Clearly, however, the gregarious Kerr is most excited about all the charitable benefits the luncheon will help bring about.
“Jeff Mooney, my partner, has been instrumental in putting together The Vancouver Canadians Foundation, and this event is for its benefit. The foundation has welcomed more than 1500 underpriviliged kids to Nat Bailey in the summer—we try to teach them a little bit about baseball, life, and winning and losing. Everyone gets a bag with a bat and a glove and a ball and a uniform. It’s a joint venture with the Boys & Girls Club, The Sports Exchange, and Scotiabank, and it’s a project we’re very proud of.”
Kerr also notes that some proceeds go towards UBC baseball scholarships.
“We’ve given twenty so far, they allow UBC to recruit baseball players who normally would go to the U.S. UBC’s baseball program has really been first-class for the past 15 or 20 years, and we’ve had a number of major-league guys drafted out of UBC.
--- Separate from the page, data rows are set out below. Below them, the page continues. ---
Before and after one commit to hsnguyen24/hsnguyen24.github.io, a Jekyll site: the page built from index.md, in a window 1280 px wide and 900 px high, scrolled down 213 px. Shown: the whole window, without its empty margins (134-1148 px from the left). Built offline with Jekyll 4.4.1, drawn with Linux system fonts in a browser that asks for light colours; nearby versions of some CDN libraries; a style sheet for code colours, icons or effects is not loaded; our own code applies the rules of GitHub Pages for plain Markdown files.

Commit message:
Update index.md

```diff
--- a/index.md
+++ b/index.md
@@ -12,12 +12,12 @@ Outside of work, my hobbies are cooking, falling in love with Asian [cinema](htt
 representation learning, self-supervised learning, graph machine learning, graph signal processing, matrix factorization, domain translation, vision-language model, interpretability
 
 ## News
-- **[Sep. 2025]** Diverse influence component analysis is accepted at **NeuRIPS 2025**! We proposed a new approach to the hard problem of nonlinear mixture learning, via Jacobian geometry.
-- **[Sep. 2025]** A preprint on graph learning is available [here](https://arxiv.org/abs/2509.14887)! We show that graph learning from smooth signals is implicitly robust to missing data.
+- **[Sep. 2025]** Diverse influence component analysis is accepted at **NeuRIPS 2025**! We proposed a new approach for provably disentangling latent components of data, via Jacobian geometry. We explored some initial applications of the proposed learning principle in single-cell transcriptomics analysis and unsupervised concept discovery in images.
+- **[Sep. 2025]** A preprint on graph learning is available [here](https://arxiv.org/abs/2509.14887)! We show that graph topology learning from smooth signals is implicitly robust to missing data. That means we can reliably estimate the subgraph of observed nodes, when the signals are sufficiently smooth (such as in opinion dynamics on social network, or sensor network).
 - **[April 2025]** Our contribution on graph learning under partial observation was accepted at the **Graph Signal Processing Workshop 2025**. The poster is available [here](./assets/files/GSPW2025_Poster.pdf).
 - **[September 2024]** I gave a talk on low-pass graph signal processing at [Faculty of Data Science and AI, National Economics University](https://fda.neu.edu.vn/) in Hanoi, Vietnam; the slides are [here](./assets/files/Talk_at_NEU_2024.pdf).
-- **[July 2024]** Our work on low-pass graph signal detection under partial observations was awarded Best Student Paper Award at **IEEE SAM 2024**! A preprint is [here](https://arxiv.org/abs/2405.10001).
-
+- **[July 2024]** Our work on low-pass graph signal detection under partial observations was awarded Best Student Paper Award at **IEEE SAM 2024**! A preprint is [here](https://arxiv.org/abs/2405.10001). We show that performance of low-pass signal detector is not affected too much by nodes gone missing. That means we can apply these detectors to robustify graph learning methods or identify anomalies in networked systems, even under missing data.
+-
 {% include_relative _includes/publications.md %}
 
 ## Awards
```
“We were also really pleased to build the first Challenger baseball field in Canada,” Kerr continues happily, noting the opportunity for children with cognitive or physical disabilities to play ball in HillcrestPark right next to the Canadians.
“It was a joint venture of the Variety Club, the Parks Board, the Blue Jays and ourselves, and the turf that they have there is fantastic—it’s better than Nat Bailey!”
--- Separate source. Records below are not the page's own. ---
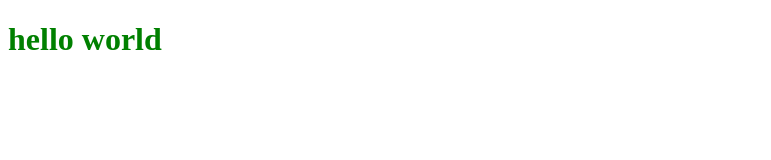
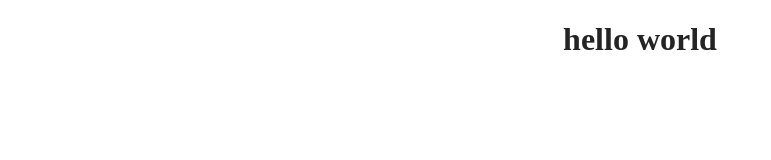
Before and after one commit to saydulislamshojul/project, a plain HTML site: page index.html in a window 1280 px wide. Shown: the whole page, without its empty margins (0-771 px from the left). Drawn offline with Linux system fonts and the light colour scheme.

Commit message:
adding style on h1 tag

```diff
--- a/style.css
+++ b/style.css
@@ -1,3 +1,4 @@
 h1 {
-  color: green;
+  text-align: center;
+  color: #232423;
 }
```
Of course, a conversation with Kerr can’t help winding around to the Canadians, and the team’s fortunes for the upcoming season.
“It was all very well that [former Jays GM] Alex Anthopolous traded for some great names and great people,” he remarks, acknowledging that the Canadians’ roster is subject to the vagaries of the Jays’ head office. “But he also traded away some great prospects.”
“We were at the winter meeting with [Blue Jays President and CEO] Mark Shapiro and their general manager,” Kerr says, “and they tell us we should have a better team here by far then we had the last couple of years. and the level of talent we get this year should be substantially improved. So, we think we’re going to have a great season!”